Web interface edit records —
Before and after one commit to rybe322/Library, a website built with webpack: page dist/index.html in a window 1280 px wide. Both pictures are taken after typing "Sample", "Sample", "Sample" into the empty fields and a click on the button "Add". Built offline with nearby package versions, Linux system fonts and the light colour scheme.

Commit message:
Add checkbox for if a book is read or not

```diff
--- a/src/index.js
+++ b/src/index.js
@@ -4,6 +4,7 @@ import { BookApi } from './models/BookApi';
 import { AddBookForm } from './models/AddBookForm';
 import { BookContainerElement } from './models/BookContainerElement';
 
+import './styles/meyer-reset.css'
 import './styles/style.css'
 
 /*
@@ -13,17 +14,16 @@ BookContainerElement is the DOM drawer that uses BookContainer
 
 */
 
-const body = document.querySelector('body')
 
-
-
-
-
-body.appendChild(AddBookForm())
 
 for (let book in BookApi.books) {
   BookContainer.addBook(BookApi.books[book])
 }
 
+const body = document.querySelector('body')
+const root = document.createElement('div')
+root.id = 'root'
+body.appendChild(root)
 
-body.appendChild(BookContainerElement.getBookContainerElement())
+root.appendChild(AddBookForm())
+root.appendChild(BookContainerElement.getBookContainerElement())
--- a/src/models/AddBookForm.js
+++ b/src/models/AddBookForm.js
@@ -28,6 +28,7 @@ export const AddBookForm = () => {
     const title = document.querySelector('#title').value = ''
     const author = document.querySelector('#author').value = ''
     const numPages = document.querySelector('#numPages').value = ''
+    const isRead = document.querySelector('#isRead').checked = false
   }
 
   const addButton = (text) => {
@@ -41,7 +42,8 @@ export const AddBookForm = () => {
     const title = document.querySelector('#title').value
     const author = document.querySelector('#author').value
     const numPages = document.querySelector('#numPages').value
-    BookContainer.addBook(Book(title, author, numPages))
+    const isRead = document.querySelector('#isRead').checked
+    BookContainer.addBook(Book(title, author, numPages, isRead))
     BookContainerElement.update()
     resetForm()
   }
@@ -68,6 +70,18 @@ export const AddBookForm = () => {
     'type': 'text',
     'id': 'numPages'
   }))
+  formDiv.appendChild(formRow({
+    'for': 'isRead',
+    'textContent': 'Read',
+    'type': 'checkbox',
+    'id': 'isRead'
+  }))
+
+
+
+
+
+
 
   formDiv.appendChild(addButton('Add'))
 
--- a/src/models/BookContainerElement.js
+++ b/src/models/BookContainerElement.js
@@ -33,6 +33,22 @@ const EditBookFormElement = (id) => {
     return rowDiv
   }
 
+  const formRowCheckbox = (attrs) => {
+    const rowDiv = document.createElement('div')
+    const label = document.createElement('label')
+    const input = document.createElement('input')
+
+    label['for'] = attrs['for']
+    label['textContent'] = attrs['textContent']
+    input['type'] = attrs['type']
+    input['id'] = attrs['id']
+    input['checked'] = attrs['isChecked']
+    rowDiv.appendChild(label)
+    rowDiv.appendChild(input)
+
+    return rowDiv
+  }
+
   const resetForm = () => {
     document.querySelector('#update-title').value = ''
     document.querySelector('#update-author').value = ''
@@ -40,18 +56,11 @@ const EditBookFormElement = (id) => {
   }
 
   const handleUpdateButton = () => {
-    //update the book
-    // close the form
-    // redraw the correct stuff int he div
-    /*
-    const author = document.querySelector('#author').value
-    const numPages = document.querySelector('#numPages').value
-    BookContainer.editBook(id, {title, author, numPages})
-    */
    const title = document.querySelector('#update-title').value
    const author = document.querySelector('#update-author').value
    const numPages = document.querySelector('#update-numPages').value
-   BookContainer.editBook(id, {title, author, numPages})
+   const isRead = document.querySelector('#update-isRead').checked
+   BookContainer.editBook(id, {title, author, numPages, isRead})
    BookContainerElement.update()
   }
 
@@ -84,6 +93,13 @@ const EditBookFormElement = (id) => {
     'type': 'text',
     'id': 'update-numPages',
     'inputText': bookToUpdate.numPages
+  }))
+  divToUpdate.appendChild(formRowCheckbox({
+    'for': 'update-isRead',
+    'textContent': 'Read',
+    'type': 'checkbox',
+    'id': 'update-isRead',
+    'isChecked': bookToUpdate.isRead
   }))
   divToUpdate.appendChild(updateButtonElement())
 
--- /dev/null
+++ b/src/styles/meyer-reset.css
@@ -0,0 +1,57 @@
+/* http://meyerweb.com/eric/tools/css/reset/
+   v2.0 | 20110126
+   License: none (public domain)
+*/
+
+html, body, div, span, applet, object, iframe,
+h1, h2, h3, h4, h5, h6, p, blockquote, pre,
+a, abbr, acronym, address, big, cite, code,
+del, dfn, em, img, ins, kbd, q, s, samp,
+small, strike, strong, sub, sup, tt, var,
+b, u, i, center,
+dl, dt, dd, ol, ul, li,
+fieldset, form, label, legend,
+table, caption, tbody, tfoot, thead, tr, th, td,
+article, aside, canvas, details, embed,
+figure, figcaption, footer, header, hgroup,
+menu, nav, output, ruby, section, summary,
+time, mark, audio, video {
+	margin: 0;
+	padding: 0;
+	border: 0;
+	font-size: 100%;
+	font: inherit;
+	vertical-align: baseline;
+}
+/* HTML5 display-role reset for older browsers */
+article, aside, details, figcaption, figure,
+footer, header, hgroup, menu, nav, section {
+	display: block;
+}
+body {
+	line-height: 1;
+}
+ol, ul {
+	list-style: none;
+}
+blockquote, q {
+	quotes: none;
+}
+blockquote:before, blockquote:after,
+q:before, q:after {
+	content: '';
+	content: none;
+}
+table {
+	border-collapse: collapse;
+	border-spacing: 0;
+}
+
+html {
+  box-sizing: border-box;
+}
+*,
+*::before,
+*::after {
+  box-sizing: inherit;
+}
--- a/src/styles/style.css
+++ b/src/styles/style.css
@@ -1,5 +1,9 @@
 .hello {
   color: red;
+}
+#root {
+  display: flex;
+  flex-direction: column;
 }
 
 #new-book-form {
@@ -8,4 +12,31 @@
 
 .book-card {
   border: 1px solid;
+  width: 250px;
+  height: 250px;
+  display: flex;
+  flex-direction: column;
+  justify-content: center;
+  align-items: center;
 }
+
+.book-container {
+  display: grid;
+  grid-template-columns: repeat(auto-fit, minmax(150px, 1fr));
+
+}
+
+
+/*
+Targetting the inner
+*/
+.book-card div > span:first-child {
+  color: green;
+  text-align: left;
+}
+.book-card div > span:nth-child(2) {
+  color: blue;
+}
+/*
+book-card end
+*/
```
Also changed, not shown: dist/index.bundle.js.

TASK TO COMPLETE — Search the data above for "section" and copy every line where it turns up.

SOLVED EXERCISE —
+menu, nav, output, ruby, section, summary,
+footer, header, hgroup, menu, nav, section {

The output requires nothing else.